SOURCE: Tom Dana, Ph.D., associate dean, UF College of Education, tdana@coe.ufl.edu; 352-273-4134;

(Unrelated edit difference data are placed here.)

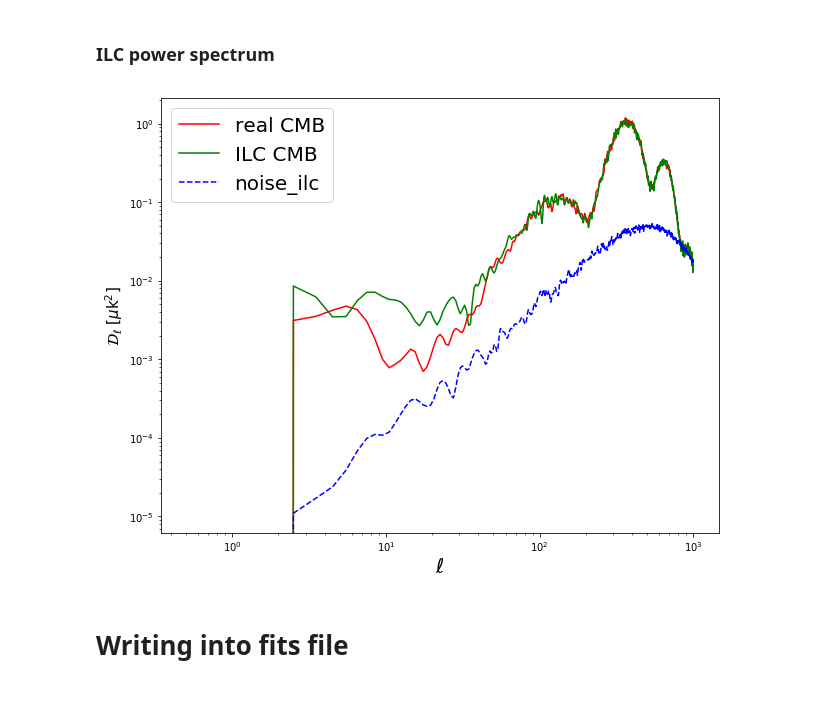
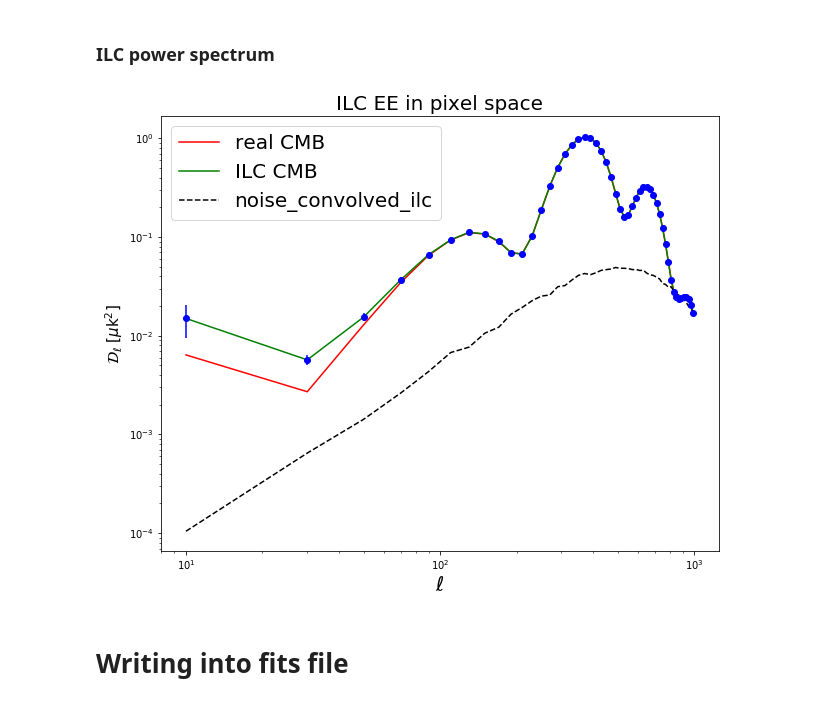
Before and after one commit to yaojian95/Ali_foreground, a Jupyter notebook: codes/Maps_for_USTC.ipynb, the cells around one changed output. Cells and saved outputs as stored; diff of their text form; code cells hidden in the pictures.

```diff
--- a/codes/Maps_for_USTC.ipynb
+++ b/codes/Maps_for_USTC.ipynb
@@ -127,0 +149,25 @@ noise_ps_i = Power_spectrum(noise_mask, 0, lmax = lmax)
+# %%
+sync = np.zeros((Nf, 3, 12*nside**2)); dust = np.zeros((Nf, 3, 12*nside**2))
+# uK_CMB
+sync_95 = hp.ud_grade(hp.read_map('/fnx/jianyao/1205_skyinband_AliCPT/95GHz/synchrotron_map_95GHz.fits', field = (0,1,2), verbose = False), nside_out=512)
+sync_150 = hp.ud_grade(hp.read_map('/fnx/jianyao/1205_skyinband_AliCPT/150GHz/synchrotron_map_150GHz.fits', field = (0,1,2), verbose = False), nside_out=512)
+#K_CMB
+sync_353 = hp.ud_grade(hp.read_map('/fnx/jianyao/1205_skyinband_HFI_353/detector_F353/synchrotron_map_detector_F353.fits', field = (0,1,2), verbose = False), nside_out=512)*1e6
+
+sync[0] = smooth(sync_95, beam_out=11, lmax = 1500)
+sync[1] = smooth(sync_150, beam_out=11, lmax = 1500)
+sync[2] = smooth(sync_353, beam_out=11, lmax = 1500)
+# %%
+dust = np.zeros((Nf, 3, 12*nside**2))
+# uK_CMB
+dust_95 = hp.ud_grade(hp.read_map('/fnx/jianyao/1205_skyinband_AliCPT/95GHz/thermaldust_map_95GHz.fits', field = (0,1,2), verbose = False), nside_out=512)
+dust_150 = hp.ud_grade(hp.read_map('/fnx/jianyao/1205_skyinband_AliCPT/150GHz/thermaldust_map_150GHz.fits', field = (0,1,2), verbose = False), nside_out=512)
+#K_CMB
+dust_353 = hp.ud_grade(hp.read_map('/fnx/jianyao/1205_skyinband_HFI_353/detector_F353/thermaldust_map_detector_F353.fits', field = (0,1,2), verbose = False), nside_out=512)*1e6
+
+dust[0] = smooth(dust_95, beam_out=11, lmax = 1500)
+dust[1] = smooth(dust_150, beam_out=11, lmax = 1500)
+dust[2] = smooth(dust_353, beam_out=11, lmax = 1500)
+# %%
+sync_ps = Power_spectrum(Mask(sync), 0, lmax = lmax)
+dust_ps = Power_spectrum(Mask(dust), 0, lmax = lmax)
@@ -377,24 +447,31 @@ nlee_pix = bin_l(nl_ilc_pix[1], lmax, Q); nlbb_pix = bin_l(nl_ilc_pix[2], lmax,
+# %%
+mode = 0
+cl_ilc_rs_mean = np.mean(Cl_ilc_rs[mode], axis = 0); nl_ilc_rs_mean = np.mean(Nl_ilc_rs[mode], axis = 0)
+cl_ilc_rs_std = np.std(Cl_ilc_rs[mode], axis = 0); nl_ilc_rs_std = np.std(Nl_ilc_rs[mode], axis = 0)
 # %%
+psn = ['EE', 'BB']
 fig1 = plt.figure(1, figsize=(10,8))
 # plt.axis('off')
 # frame1=fig1.add_axes((.1,.4,.8,.5)) # x0, y0, width, height
-plt.loglog(Ell, Ell*(Ell+1)/2/np.pi*cl_clean[0], 'r-',label = 'real CMB')
-plt.loglog(Ell, Ell*(Ell+1)/2/np.pi*(clee_pix - nlee_pix), 'g-', label = 'ILC CMB')
-plt.loglog(Ell, Ell*(Ell+1)/2/np.pi*nlee_pix, 'b--', label = 'noise_ilc')
+plt.loglog(Ell, Ell*(Ell+1)/2/np.pi*cl_clean[mode], 'r-',label = 'real CMB')
+plt.loglog(Ell, Ell*(Ell+1)/2/np.pi*(cl_ilc_rs_mean - nl_ilc_rs_mean), 'g-', label = 'ILC CMB')
+plt.loglog(Ell, Ell*(Ell+1)/2/np.pi*nl_ilc_rs_mean, 'k--', label = 'noise_convolved_ilc')
+
+plt.errorbar(Ell,Ell*(Ell+1)*(cl_ilc_rs_mean - nl_ilc_rs_mean)/2/np.pi, yerr = Ell*(Ell+1)/2/np.pi*cl_ilc_rs_std,fmt='bo',capthick = 0.1)
 
 plt.xlabel('$\ell$', fontsize = 20);
 plt.ylabel(r'$\mathcal{D}_{\ell}$ [$\mu$k$^2$]', fontsize = 15)
 plt.legend(fontsize = 20)
-# plt.title('ILC in harmonical space, subtracting %s * dust'%frac, fontsize = 20)
+plt.title('ILC %s in pixel space'%psn[mode], fontsize = 20)
 
 # frame2=fig1.add_axes((.1,.1,.8,.3))
 # plt.semilogx(Ell, (cl_ilc - cls)/cls*100, 'k--')
 # plt.axhline(0,color = 'k')
 # plt.ylabel(r'$\Delta \mathcal{D}_\ell$/$\mathcal{D}^{real}_{\ell} $ [%]', fontsize = 15);plt.xlabel(r'$\ell$', fontsize = 20)
 # plt.ylim(-100, 100)
-plt.savefig('/home/jianyao/Ali_maps/results/0212/ILC_pixel_EE_1_bin_1000.jpg', format = 'png')
+plt.savefig('/home/jianyao/Ali_maps/results/0221_ILC_pixel/ILC_pixel_%s.jpg'%psn[mode], format = 'png')
 # %% [output]
-[figure, old version]
+[figure, new version]
 # %% [markdown]
 # Writing into fits file
 # %%
```
Also changed, not shown: parts of 28 cells of this notebook.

WRITER: Larry Lansford, news & communications manager, UF College of Education; llansford@coe.ufl.edu; 352-273-4137